Next Article in Journal
How Many Sipunculan Species Are Hiding in Our Oceans?
Next Article in Special Issue
Effects of Human Disturbance on Terrestrial Apex Predators
Previous Article in Journal
On the Systematics and Biodiversity of the Palaeoannelida
Previous Article in Special Issue
Landscape Transformation Influences Responses of Terrestrial Small Mammals to Land Use Intensity in North-Central Namibia
Open AccessArticle

Exurbia East and West: Responses of Bird Communities to Low Density Residential Development in Two North American Regions

1
Paul Smith’s College Adirondack Watershed Institute, Paul Smiths, NY 12970, USA
2
Wildlife Conservation Society, Saranac Lake, NY 12983, USA
3
Department of Natural Resources, Cornell University, Ithaca, NY 12983, USA
*
Author to whom correspondence should be addressed.
Academic Editors: Karl Cottenie and David Murrell
Diversity 2021, 13(2), 42; https://doi.org/10.3390/d13020042
Received: 25 November 2020 / Revised: 8 January 2021 / Accepted: 20 January 2021 / Published: 22 January 2021
(This article belongs to the Special Issue Effects of Human Disturbance on Ecological Communities)
Exurban development is a prevalent cause of habitat loss and alteration throughout the globe and is a common land-use pattern in areas of high natural amenity value. We investigated the response of bird communities to exurban development in two contrasting North American regions, the Adirondack Park (New York) in the eastern US, and the Greater Yellowstone Ecosystem (Montana) in the Rocky Mountain West. We combined social and ecological data collection methods to compare the effects of exurban development on avian communities between the two landscapes, and, in exurban residential areas within them, to compare the relative roles of habitat structure, resource provisioning, and human disturbance in influencing avian habitat use. Contrasting with an earlier pilot study, we found differential effects of exurban development in the two regions, with birds generally more responsive in the Adirondack Park. Characteristics of habitat context and structure had larger influences on bird habitat use than human-associated resource provisioning or disturbance in both landscapes. The smaller magnitude and high variability in the responses of birds to landowner stewardship and/or disturbance suggest that broader geographical factors are highly important and that careful siting of developments on the landscape may be more successful at protecting wildlife communities than attempts to influence the behaviors of their inhabitants once built. View Full-Text
Keywords: Adirondack Park; avian community; exurban development; Greater Yellowstone Ecosystem; human disturbance; stewardship Adirondack Park; avian community; exurban development; Greater Yellowstone Ecosystem; human disturbance; stewardship
Show Figures

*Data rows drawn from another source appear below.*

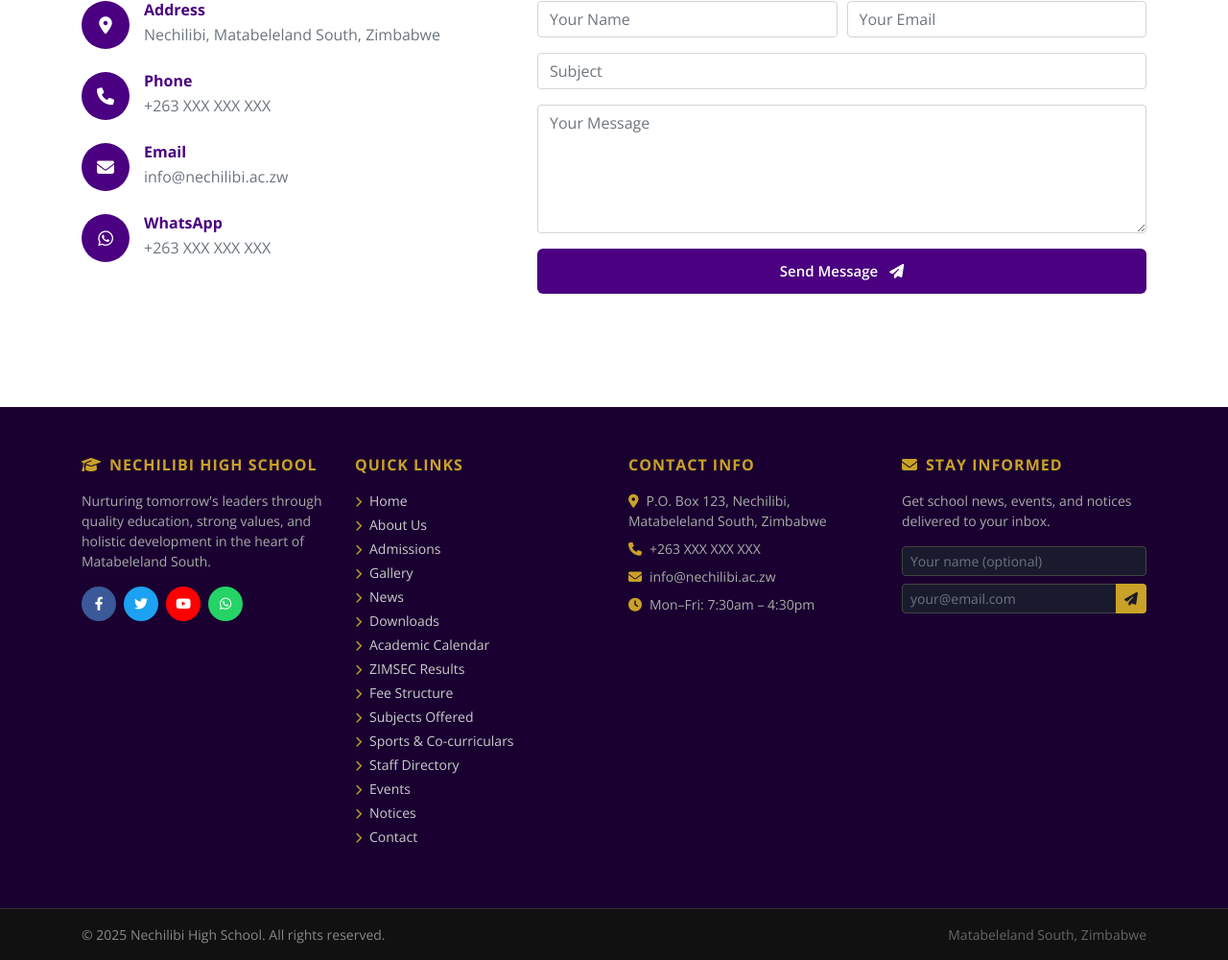
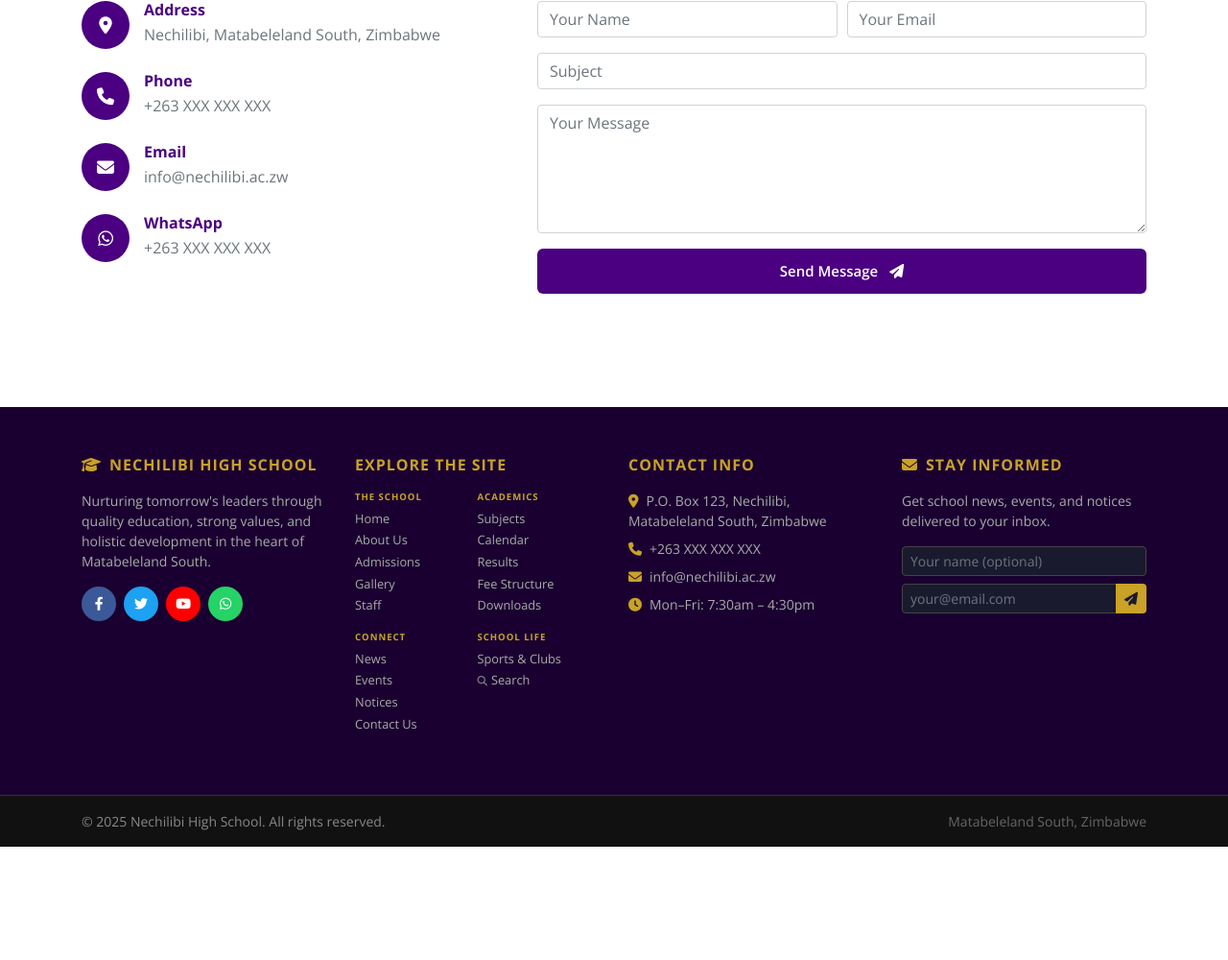
Before and after one commit to Bright-mpala/nechilibi-high-school, a Django app: page / in a window 1280 px wide. Shown: the part 4159-5159 px from the top of the page at 96% size. After the commit the page ends 5041 px from the top, so only its background shows below. Run offline with Django 4.2, Linux system fonts and the light colour scheme; data comes from the database, SQL or seed files in the repository; data that the repository does not hold is empty; parts of the project's set-up code (start-up, migrations or seed data) failed here and were passed over; some libraries are stand-ins or nearby versions.

Commit message:
Replace footer Quick Links with grouped site map
Four labelled categories (The School, Academics, School Life, Connect)
arranged in a 2-column micro-grid. Gold category labels, clean link
styling with hover effect — replaces the plain 15-item bullet dump.

Co-Authored-By: Claude Sonnet 4.6 <noreply@anthropic.com>

```diff
--- a/templates/public/base.html
+++ b/templates/public/base.html
@@ -74,6 +74,10 @@
     footer a { color: #ccc; text-decoration: none; }
     footer a:hover { color: var(--accent); }
     .footer-heading { color: var(--accent); font-size: 1rem; font-weight: 700; text-transform: uppercase; letter-spacing: 1px; margin-bottom: 15px; }
+    .footer-group-label { color: var(--accent); font-size: .6rem; font-weight: 800; text-transform: uppercase; letter-spacing: .1em; margin-bottom: .35rem; }
+    .footer-link-group li { margin-bottom: .22rem; }
+    .footer-link-group a { color: #aaa; text-decoration: none; transition: color .15s; }
+    .footer-link-group a:hover { color: #fff; }
 
     /* ── Page header banners ── */
     .page-header-banner { background: linear-gradient(135deg, var(--primary), var(--secondary)); color: #fff; padding: 50px 0 35px; }
@@ -181,26 +185,48 @@
           </div>
         </div>
 
-        <!-- Col 2: Quick Links -->
+        <!-- Col 2: Site map (grouped) -->
         <div class="col-lg-3 col-md-6 mb-4">
-          <div class="footer-heading">Quick Links</div>
-          <ul class="list-unstyled small">
-            <li class="mb-1"><i class="fas fa-chevron-right mr-2" style="color:var(--accent);font-size:0.7rem;"></i><a href="/">Home</a></li>
-            <li class="mb-1"><i class="fas fa-chevron-right mr-2" style="color:var(--accent);font-size:0.7rem;"></i><a href="/about/">About Us</a></li>
-            <li class="mb-1"><i class="fas fa-chevron-right mr-2" style="color:var(--accent);font-size:0.7rem;"></i><a href="/admissions/">Admissions</a></li>
-            <li class="mb-1"><i class="fas fa-chevron-right mr-2" style="color:var(--accent);font-size:0.7rem;"></i><a href="/gallery/">Gallery</a></li>
-            <li class="mb-1"><i class="fas fa-chevron-right mr-2" style="color:var(--accent);font-size:0.7rem;"></i><a href="/news/">News</a></li>
-            <li class="mb-1"><i class="fas fa-chevron-right mr-2" style="color:var(--accent);font-size:0.7rem;"></i><a href="/downloads/">Downloads</a></li>
-            <li class="mb-1"><i class="fas fa-chevron-right mr-2" style="color:var(--accent);font-size:0.7rem;"></i><a href="/academic-calendar/">Academic Calendar</a></li>
-            <li class="mb-1"><i class="fas fa-chevron-right mr-2" style="color:var(--accent);font-size:0.7rem;"></i><a href="/results/">ZIMSEC Results</a></li>
-            <li class="mb-1"><i class="fas fa-chevron-right mr-2" style="color:var(--accent);font-size:0.7rem;"></i><a href="/fees/">Fee Structure</a></li>
-            <li class="mb-1"><i class="fas fa-chevron-right mr-2" style="color:var(--accent);font-size:0.7rem;"></i><a href="/subjects/">Subjects Offered</a></li>
-            <li class="mb-1"><i class="fas fa-chevron-right mr-2" style="color:var(--accent);font-size:0.7rem;"></i><a href="/sports/">Sports &amp; Co-curriculars</a></li>
-            <li class="mb-1"><i class="fas fa-chevron-right mr-2" style="color:var(--accent);font-size:0.7rem;"></i><a href="/staff/">Staff Directory</a></li>
-            <li class="mb-1"><i class="fas fa-chevron-right mr-2" style="color:var(--accent);font-size:0.7rem;"></i><a href="/events/">Events</a></li>
-            <li class="mb-1"><i class="fas fa-chevron-right mr-2" style="color:var(--accent);font-size:0.7rem;"></i><a href="/notices/">Notices</a></li>
-            <li class="mb-1"><i class="fas fa-chevron-right mr-2" style="color:var(--accent);font-size:0.7rem;"></i><a href="/contact/">Contact</a></li>
-          </ul>
+          <div class="footer-heading">Explore the Site</div>
+          <div class="row no-gutters" style="font-size:.8rem;">
+
+            <!-- Left micro-column -->
+            <div class="col-6 pr-2">
+              <p class="footer-group-label">The School</p>
+              <ul class="list-unstyled footer-link-group">
+                <li><a href="/">Home</a></li>
+                <li><a href="/about/">About Us</a></li>
+                <li><a href="/admissions/">Admissions</a></li>
+                <li><a href="/gallery/">Gallery</a></li>
+                <li><a href="/staff/">Staff</a></li>
+              </ul>
+              <p class="footer-group-label mt-3">Connect</p>
+              <ul class="list-unstyled footer-link-group">
+                <li><a href="/news/">News</a></li>
+                <li><a href="/events/">Events</a></li>
+                <li><a href="/notices/">Notices</a></li>
+                <li><a href="/contact/">Contact Us</a></li>
+              </ul>
+            </div>
+
+            <!-- Right micro-column -->
+            <div class="col-6">
+              <p class="footer-group-label">Academics</p>
+              <ul class="list-unstyled footer-link-group">
+                <li><a href="/subjects/">Subjects</a></li>
+                <li><a href="/academic-calendar/">Calendar</a></li>
+                <li><a href="/results/">Results</a></li>
+                <li><a href="/fees/">Fee Structure</a></li>
+                <li><a href="/downloads/">Downloads</a></li>
+              </ul>
+              <p class="footer-group-label mt-3">School Life</p>
+              <ul class="list-unstyled footer-link-group">
+                <li><a href="/sports/">Sports &amp; Clubs</a></li>
+                <li><a href="/search/"><i class="fas fa-search mr-1" style="font-size:.65rem;opacity:.7;"></i>Search</a></li>
+              </ul>
+            </div>
+
+          </div>
         </div>
 
         <!-- Col 3: Contact Info -->
```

Figure 1

MDPI and ACS Style

Glennon, M.J.; Kretser, H.E. Exurbia East and West: Responses of Bird Communities to Low Density Residential Development in Two North American Regions. Diversity 2021, 13, 42. https://doi.org/10.3390/d13020042

AMA Style

Glennon MJ, Kretser HE. Exurbia East and West: Responses of Bird Communities to Low Density Residential Development in Two North American Regions. Diversity. 2021; 13(2):42. https://doi.org/10.3390/d13020042

Chicago/Turabian Style

Glennon, Michale J.; Kretser, Heidi E. 2021. "Exurbia East and West: Responses of Bird Communities to Low Density Residential Development in Two North American Regions" Diversity 13, no. 2: 42. https://doi.org/10.3390/d13020042

Find Other Styles
Note that from the first issue of 2016, MDPI journals use article numbers instead of page numbers. See further details here.

Article Access Map by Country/Region

1
Search more from Scilit
 
Search
Back to TopTop